Agricultural commodities are going to be a big issue during the talks.  Genetically modified foods will be hotly debated during the talk, and could end up causing delays since the US and EU seem to have very different takes on the issue.  Big tobacco and the beef and poultry industry will be praying for lighter restrictions, and that they aren’t hit with heavier ones on the additives and chemicals they use on their products.

Transit and manufacturing are also big industries with a lot to gain or lose from the talks, but people are eager to see what both parties will say about laws pertaining to intellectual property and privacy.  The PRISM scandal already has a lot of American allies unhappy, and France even tried to delay the talks because of their anger of the US’ expansive spy program (may not work out too well now that people know that France has had their own surveillance program going on for awhile). All we can do is it back, relax, and wait several months for the decision

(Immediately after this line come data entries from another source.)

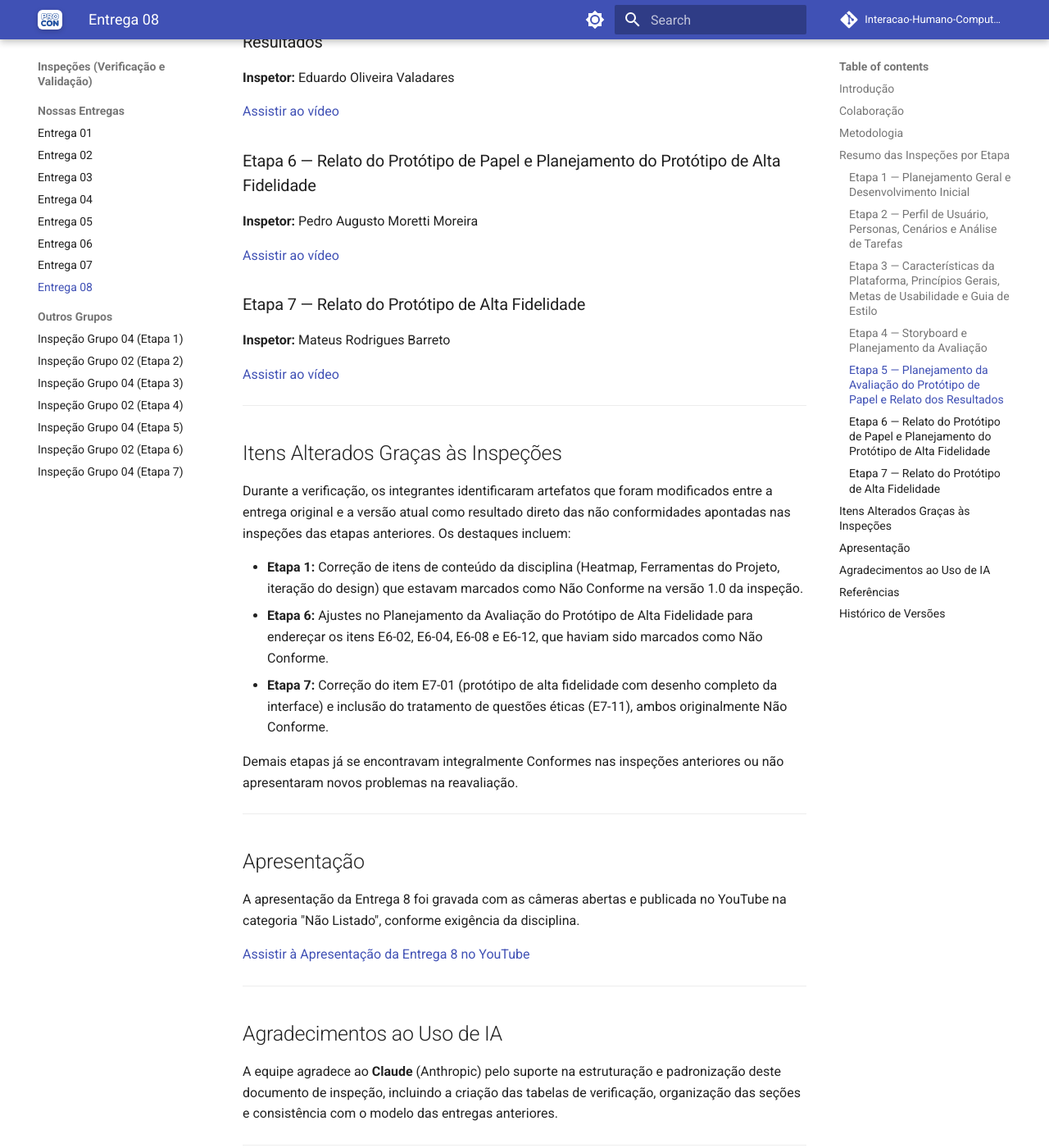
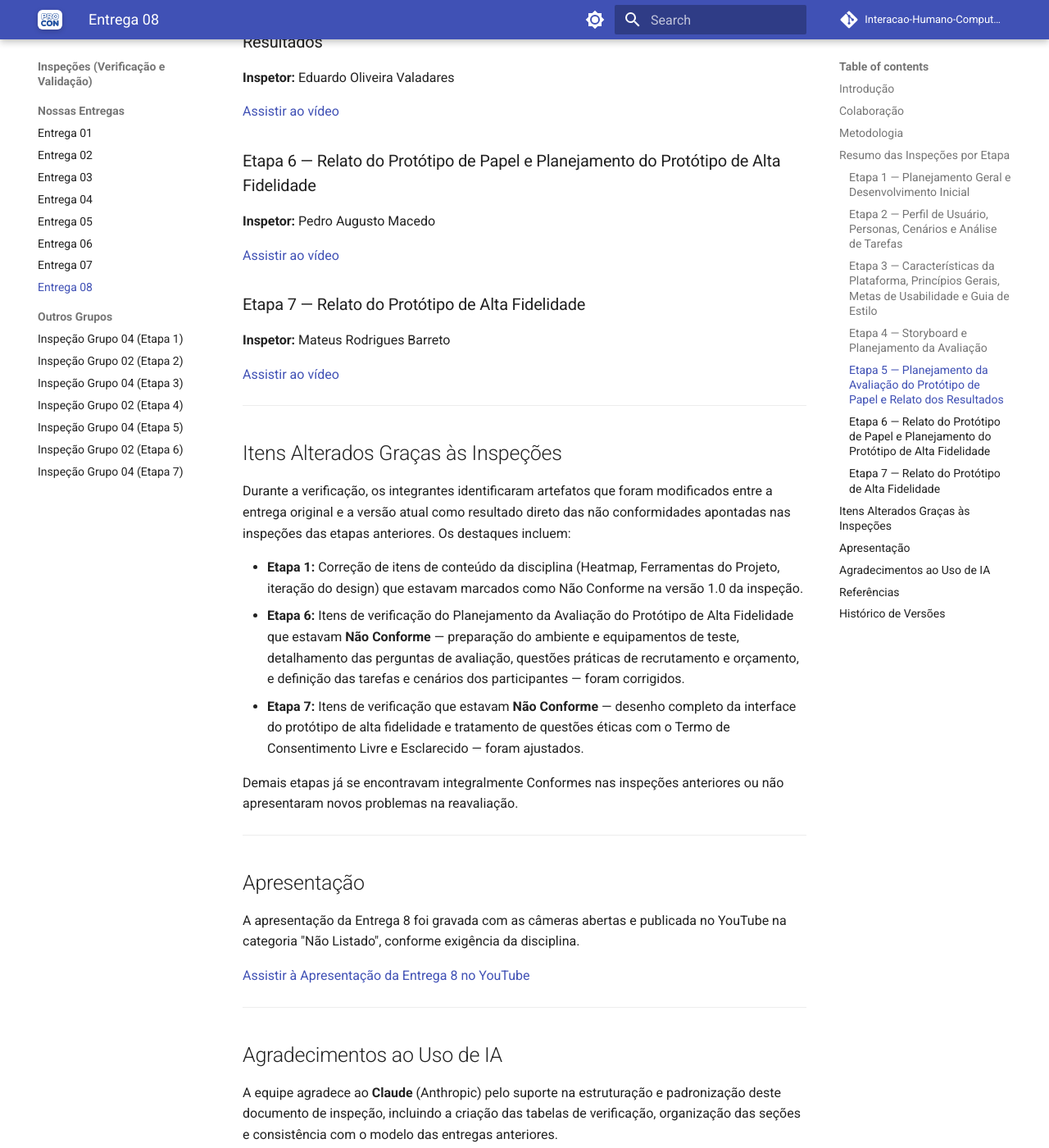
Before and after one commit to Interacao-Humano-Computador/2026.1-Grupo03, an MkDocs documentation site: the page built from docs/inspecoes/entrega08.md, in a window 1280 px wide and 1400 px high, scrolled down 2332 px. Shown: the whole window at 82% size. Built offline with MkDocs 1.6.1 and Material for MkDocs 9.7.7, drawn with Linux system fonts in a browser that asks for light colours; a script that is not in the unit is left out; comment, search, counter and statistics services are not loaded; some of the changed text lies outside the part shown.

Commit message:
fix names

```diff
--- a/docs/inspecoes/entrega08.md
+++ b/docs/inspecoes/entrega08.md
@@ -11,11 +11,11 @@
 | Integrante | Etapa Inspecionada | Vídeo da Inspeção |
 | :---: | :---: | :---: |
 | [Heitor Macêdo Ricardo](../equipe/equipe.md) | Etapa 1 — Planejamento Geral e Desenvolvimento Inicial | [Assistir](https://youtu.be/4ba26HeIHeM?is=lUMVFnBMNiLDsojV) |
-| [Heloisa Laura Santos da Silva](../equipe/equipe.md) | Etapa 2 — Perfil de Usuário, Personas, Cenários e Análise de Tarefas | [Assistir](https://youtu.be/n6oHCi2EWaA?is=Eu5yHdB4nsFJgMUF) |
+| [Pedro Augusto Moretti Moreira](../equipe/equipe.md) | Etapa 2 — Perfil de Usuário, Personas, Cenários e Análise de Tarefas | [Assistir](https://youtu.be/n6oHCi2EWaA?is=Eu5yHdB4nsFJgMUF) |
 | [Pedro Augusto Macedo](../equipe/equipe.md) | Etapa 3 — Características da Plataforma, Princípios Gerais, Metas de Usabilidade e Guia de Estilo | [Assistir](https://youtu.be/zz7M0c_TCE4) |
 | [Mateus Rodrigues Barreto](../equipe/equipe.md) | Etapa 4 — Storyboard e Planejamento da Avaliação | [Assistir](https://youtu.be/U3PVJZG0Wsg) |
 | [Eduardo Oliveira Valadares](../equipe/equipe.md) | Etapa 5 — Planejamento da Avaliação do Protótipo de Papel e Relato dos Resultados | [Assistir](https://youtuube.com/placeholder-eduardo-etapa5) <!-- TODO: substituir pelo link real --> |
-| [Pedro Augusto Moretti Moreira](../equipe/equipe.md) | Etapa 6 — Relato do Protótipo de Papel e Planejamento do Protótipo de Alta Fidelidade | [Assistir](https://youtu.be/FgaKs_IJioc) |
+| [Pedro Augusto Macedo](../equipe/equipe.md) | Etapa 6 — Relato do Protótipo de Papel e Planejamento do Protótipo de Alta Fidelidade | [Assistir](https://youtu.be/FgaKs_IJioc) |
 | [Mateus Rodrigues Barreto](../equipe/equipe.md) | Etapa 7 — Relato do Protótipo de Alta Fidelidade | [Assistir](https://youtu.be/v11x8pwTZi8) |
 
 ---
@@ -67,7 +67,7 @@
 
 ### Etapa 6 — Relato do Protótipo de Papel e Planejamento do Protótipo de Alta Fidelidade
 
-**Inspetor:** Pedro Augusto Moretti Moreira
+**Inspetor:** Pedro Augusto Macedo
 
 [Assistir ao vídeo](https://youtu.be/FgaKs_IJioc)
 
@@ -84,8 +84,8 @@
 Durante a verificação, os integrantes identificaram artefatos que foram modificados entre a entrega original e a versão atual como resultado direto das não conformidades apontadas nas inspeções das etapas anteriores. Os destaques incluem:
 
 - **Etapa 1:** Correção de itens de conteúdo da disciplina (Heatmap, Ferramentas do Projeto, iteração do design) que estavam marcados como Não Conforme na versão 1.0 da inspeção.
-- **Etapa 6:** Ajustes no Planejamento da Avaliação do Protótipo de Alta Fidelidade para endereçar os itens E6-02, E6-04, E6-08 e E6-12, que haviam sido marcados como Não Conforme.
-- **Etapa 7:** Correção do item E7-01 (protótipo de alta fidelidade com desenho completo da interface) e inclusão do tratamento de questões éticas (E7-11), ambos originalmente Não Conforme.
+- **Etapa 6:** Itens de verificação do Planejamento da Avaliação do Protótipo de Alta Fidelidade que estavam **Não Conforme** — preparação do ambiente e equipamentos de teste, detalhamento das perguntas de avaliação, questões práticas de recrutamento e orçamento, e definição das tarefas e cenários dos participantes — foram corrigidos.
+- **Etapa 7:** Itens de verificação que estavam **Não Conforme** — desenho completo da interface do protótipo de alta fidelidade e tratamento de questões éticas com o Termo de Consentimento Livre e Esclarecido — foram ajustados.
 
 Demais etapas já se encontravam integralmente Conformes nas inspeções anteriores ou não apresentaram novos problemas na reavaliação.
 
```
Also changed, not shown: other parts of docs/inspecoes/entrega08.md (+1 -1 lines).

Paula Deen And The Perils Of Building Your Buisness Around Your Personality

There is no stick of butter large enough to help Deen now

If you have an internet connection, functional ears, and staunchly liberal or conservative friends on Facebook you know about everything that’s happened with Paula Deen.  Long story short, because of a disturbing lawsuit filed against Deen and her brother Bubba Hiers from a former employee word got out that Deen had made some racist remarks.  As word spread her sponsors dropped her fast, and now people are wondering what will happen to the woman who used to be America’s favorite chef and top butter enthusiast.

This blog post won’t be about whether or not what Deen said was inappropriate, or if her sponsor’s decision to drop her was wrong.  Deen didn’t get fired for expressing her views, nor did she get fired for being sexist/racist/butterist.  Deen was fired because she was a very public figure for a lot companies, and she made the mistake of saying/doing something to upset the public.  Deen has made the mistake that others have made in the past, and her whole debacle highlights the particular problem of building a business empire that’s solely based on the presentation and promotion of a person’s personal life story.

People loved Paula Deen’s feel good recipes, but what really propelled the woman into stardom was her life story and personality.  Deen lived in poverty and was in an abusive relationship with her husband, and her comfort food gave her a way to escape the horrors of her relationship.  Her food wasn’t just a mental escape; it offered a physical escape from her husband and poverty.  She started off selling her sandwiches and dishes to locals, and after getting in touch with the producer and celebrity Gordon Elliott she was rocketed into stardom.

Paula was the perfect person to bring back southern food.  She could cook like nobody’s business, she had an adorable southern accent, and she looked like she could easily be a stand-in for your average food loving southern mom, grandmother, or aunt.  He trade mark “hey ya’ll” catchphrase and her origin story made her a beloved public figure, and soon her sponsors were selling the Paula Deen persona as much as they were selling her food.

It’s important to note that the lawsuit that got Deen in trouble had little to do with her, and focused on the wrong doings of her brother Bubba.  Deen being associated with Bubba would have been enough to shake her empire, but her racist remarks are what put the nail in the Deen empire’s coffin.  When people found out about Deen’s dark side, her image as the loving southern mother figure who wanted to feed you comfort food was utterly shattered.   The persona that made her popular was gone, and the companies that were associated with her know that she would eventually start to be revenue poison.

Deen’s meteoric rise and fall shows the perks and perils of having your business propped up by her personality.  Her southern charmer personality made her famous, but when people found out about her less desirable parts of her personality she was ruined.   Beware of the allure of making yourself a brand.  Once you become a brand, you better forget about being a person.